Shulamit Nazarian is pleased to present Conjectures, a solo exhibition by Moroccan-American, Gary, Indiana-based artist Manal Kara. This is the artist’s first solo exhibition at the gallery.
As a self-taught interdisciplinary artist living outside of a city center, Kara is immersed in the forests that surround their studio. Chronicling a lived experience within the boundaries of an urban forest, the artist produces photographs and poems, synthesizing their diaristic practice to create hybrid sculptures that are equally cryptic and confessional.
Utilizing materials such as printed fabrics, wire, chain, hair, pins, and found objects, Kara attaches photographic imagery to forms made of glazed ceramic, establishing window-like arrangements that function as incomplete field notes, guides, or memory maps to lived experience. Expanding on this methodology, the exhibition title Conjectures points to our tendency to posit opinions, conclusions, and ideas from fragmentary information in a vain attempt to understand the contradictions and complexity of the world around us.
Employing the seemingly contrasting mediums of photography and ceramics, Kara creates forms that can appear earthen, metallic, plastic, or iridescent. The stoneware serves as a space for them to include text from poems, symbols, and theories, concretizing observations into physical form. The photographic images draw viewers into a documented space, creating a visceral and, at times, violent connection to the interplay between manufactured objects and the natural world. Their sculptures function as spells, incantations of what is already present and close to hand.
Kara’s work sublimates an anthropocentric view of the universe, shedding human exceptionalism and portraying a myriad of entanglements with our surroundings. At the heart of this action of gathering words, images, and objects is the artist’s rejection of the idea that humans and nature are fundamentally separate from each other—that this flattened dichotomy of humans as superior and disconnected from nature is false.
Conjectures makes the viewer implicit in the construction, destruction, and adaptation of our environment. Quoting cultural critic Edward Said, Kara reshares, “Our characteristic mode, then, is not a narrative, in which scenes take place seriatim, but rather broken narratives, fragmentary compositions, and self-consciously staged testimonials, in which the narrative voice keeps stumbling over itself, its obligations, its limitations.”

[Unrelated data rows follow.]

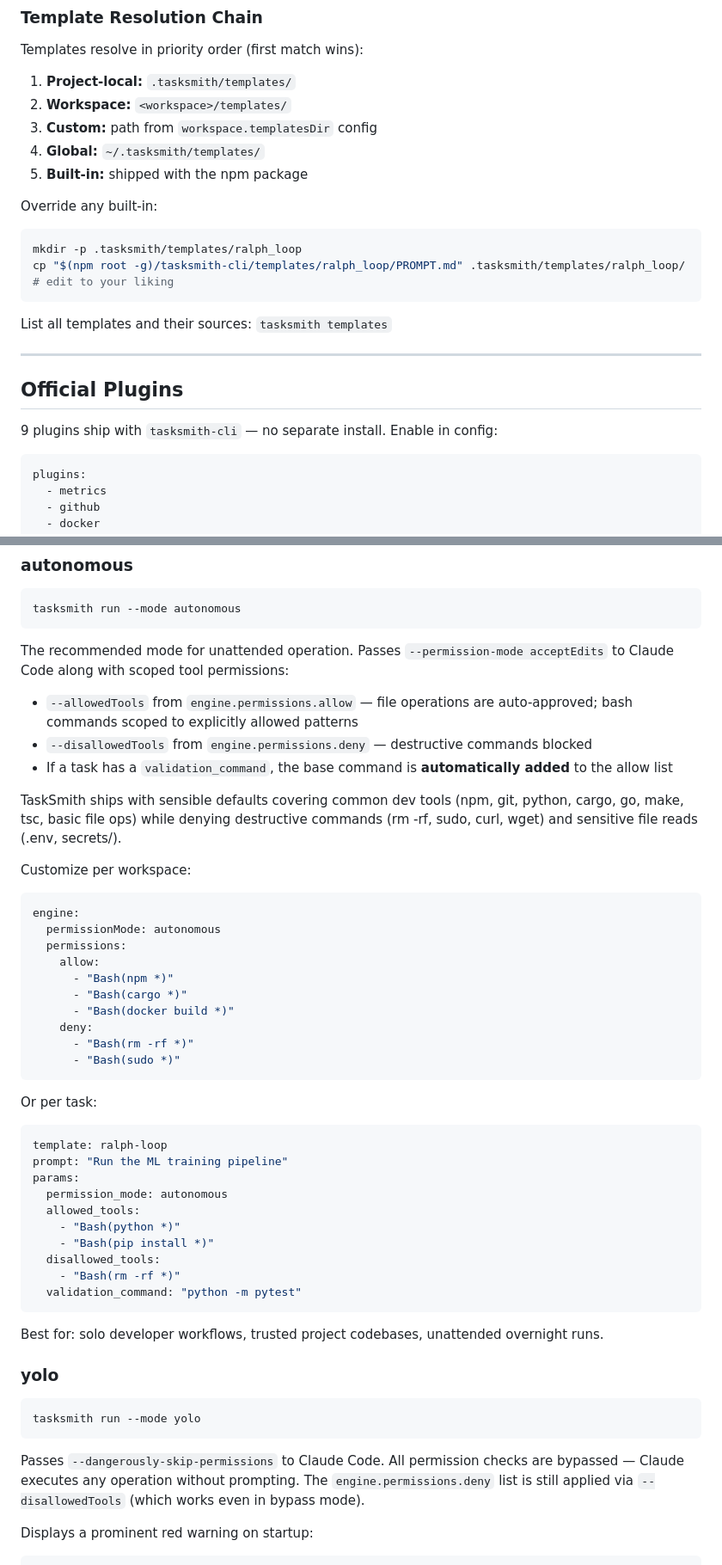
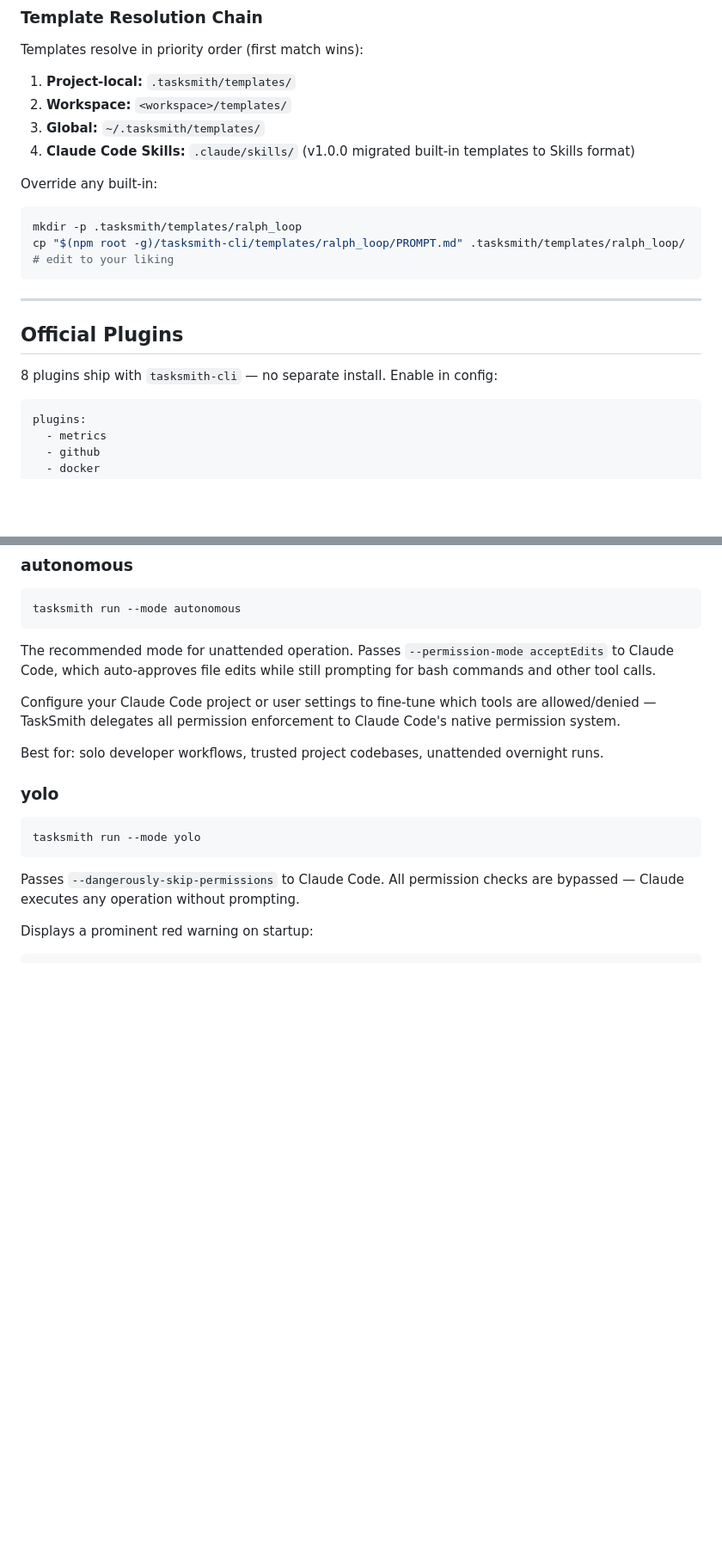
Before and after one commit to mattezell/tasksmith, a Markdown page: README.md, 2 parts joined by grey strips. Shown at 86% size. Rendered like a GitHub page; blank space fills up the shorter version.

````diff
--- a/README.md
+++ b/README.md
@@ -400,9 +350,8 @@ Templates resolve in priority order (first match wins):
 
 1. **Project-local:** `.tasksmith/templates/`
 2. **Workspace:** `<workspace>/templates/`
-3. **Custom:** path from `workspace.templatesDir` config
-4. **Global:** `~/.tasksmith/templates/`
-5. **Built-in:** shipped with the npm package
+3. **Global:** `~/.tasksmith/templates/`
+4. **Claude Code Skills:** `.claude/skills/` (v1.0.0 migrated built-in templates to Skills format)
 
 Override any built-in:
 
@@ -412,13 +361,11 @@ cp "$(npm root -g)/tasksmith-cli/templates/ralph_loop/PROMPT.md" .tasksmith/temp
 # edit to your liking
 ```
 
-List all templates and their sources: `tasksmith templates`
-
 ---
 
 ## Official Plugins
 
-9 plugins ship with `tasksmith-cli` — no separate install. Enable in config:
+8 plugins ship with `tasksmith-cli` — no separate install. Enable in config:
 
 ```yaml
 plugins:
@@ -903,43 +828,9 @@ Best for: learning the system, environments where you've already configured Clau
 tasksmith run --mode autonomous
 ```
 
-The recommended mode for unattended operation. Passes `--permission-mode acceptEdits` to Claude Code along with scoped tool permissions:
+The recommended mode for unattended operation. Passes `--permission-mode acceptEdits` to Claude Code, which auto-approves file edits while still prompting for bash commands and other tool calls.
 
-- `--allowedTools` from `engine.permissions.allow` — file operations are auto-approved; bash commands scoped to explicitly allowed patterns
-- `--disallowedTools` from `engine.permissions.deny` — destructive commands blocked
-- If a task has a `validation_command`, the base command is **automatically added** to the allow list
-
-TaskSmith ships with sensible defaults covering common dev tools (npm, git, python, cargo, go, make, tsc, basic file ops) while denying destructive commands (rm -rf, sudo, curl, wget) and sensitive file reads (.env, secrets/).
-
-Customize per workspace:
-
-```yaml
-engine:
-  permissionMode: autonomous
-  permissions:
-    allow:
-      - "Bash(npm *)"
-      - "Bash(cargo *)"
-      - "Bash(docker build *)"
-    deny:
-      - "Bash(rm -rf *)"
-      - "Bash(sudo *)"
-```
-
-Or per task:
-
-```yaml
-template: ralph-loop
-prompt: "Run the ML training pipeline"
-params:
-  permission_mode: autonomous
-  allowed_tools:
-    - "Bash(python *)"
-    - "Bash(pip install *)"
-  disallowed_tools:
-    - "Bash(rm -rf *)"
-  validation_command: "python -m pytest"
-```
+Configure your Claude Code project or user settings to fine-tune which tools are allowed/denied — TaskSmith delegates all permission enforcement to Claude Code's native permission system.
 
 Best for: solo developer workflows, trusted project codebases, unattended overnight runs.
 
@@ -949,7 +840,7 @@ Best for: solo developer workflows, trusted project codebases, unattended overni
 tasksmith run --mode yolo
 ```
 
-Passes `--dangerously-skip-permissions` to Claude Code. All permission checks are bypassed — Claude executes any operation without prompting. The `engine.permissions.deny` list is still applied via `--disallowedTools` (which works even in bypass mode).
+Passes `--dangerously-skip-permissions` to Claude Code. All permission checks are bypassed — Claude executes any operation without prompting.
 
 Displays a prominent red warning on startup:
 
````
Also changed, not shown: other parts of README.md (+52 -129 lines), CHANGELOG.md (+8 -0 lines), CLAUDE.md (+6 -6 lines).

Manal Kara (b. 1986 Pennsylvania, based in Gary, IN) is a Moroccan-American self-taught interdisciplinary artist. Their work has been exhibited extensively in Chicago and New York as well as in Istanbul, Vienna, and Berlin. Recent solo exhibitions include XYLEM & PHLÖEM, No Place, Columbus; THE VIEWING-ROOM vs. THE ADORING-GAZE, Interstate Projects, Brooklyn; and Song of the Other Worm, Prairie, Chicago. They have participated in residencies at ACRE, Ox-Bow, September Spring at the Kesey Farm, and Project Freewill. Upcoming exhibitions include Hair + Nails, Minneapolis, and Projet Pangée, Montreal.
Manal KaraAging grist population at the desiring-production mill fails to unionize whilst chaff has a pint with its m8s down the local, 2022ceramic, photographic prints on fabric23 x 28 x 4 in
Manal KaraDryad slips off its skin & hangs it on a branch before descending into a pool of water, 2022ceramic, photographic prints on fabric, shed snakeskin, shed cicada skin, resin28 x 46 x 3 in
Manal KaraThe supermarket creeps up to menace us, 2022ceramic, photographic prints on fabric27 x 28 x 4 in
Manal KaraThe Image, 2022ceramic, photographic prints on fabric, kettlebell, synthetic hair22 x 28 x 4 in with 8 x 8 x 5 in object on floor attached to wall piece by hair
Manal KaraHolobiont, 2022ceramic, photographic prints on fabric43 x 24 x 4 in
Manal KaraThe Image II, 2022ceramic, photographic prints on fabric, synthetic hair22 x 29 x 4 in with 8 x 8 x 5 in object on floor attached to wall piece by hair
Manal KaraComparative Vasculature, 2022ceramic, photographic prints on fabric, snake roadkill, resin41 x 27 x 4 in
Manal KaraThe horses around us complain against the asphalt of our anxious era— I knew that my idea had passed through the water; thus I was made to understand., 2022ceramic, photographic prints on fabric, chain23 x 31 x 4 in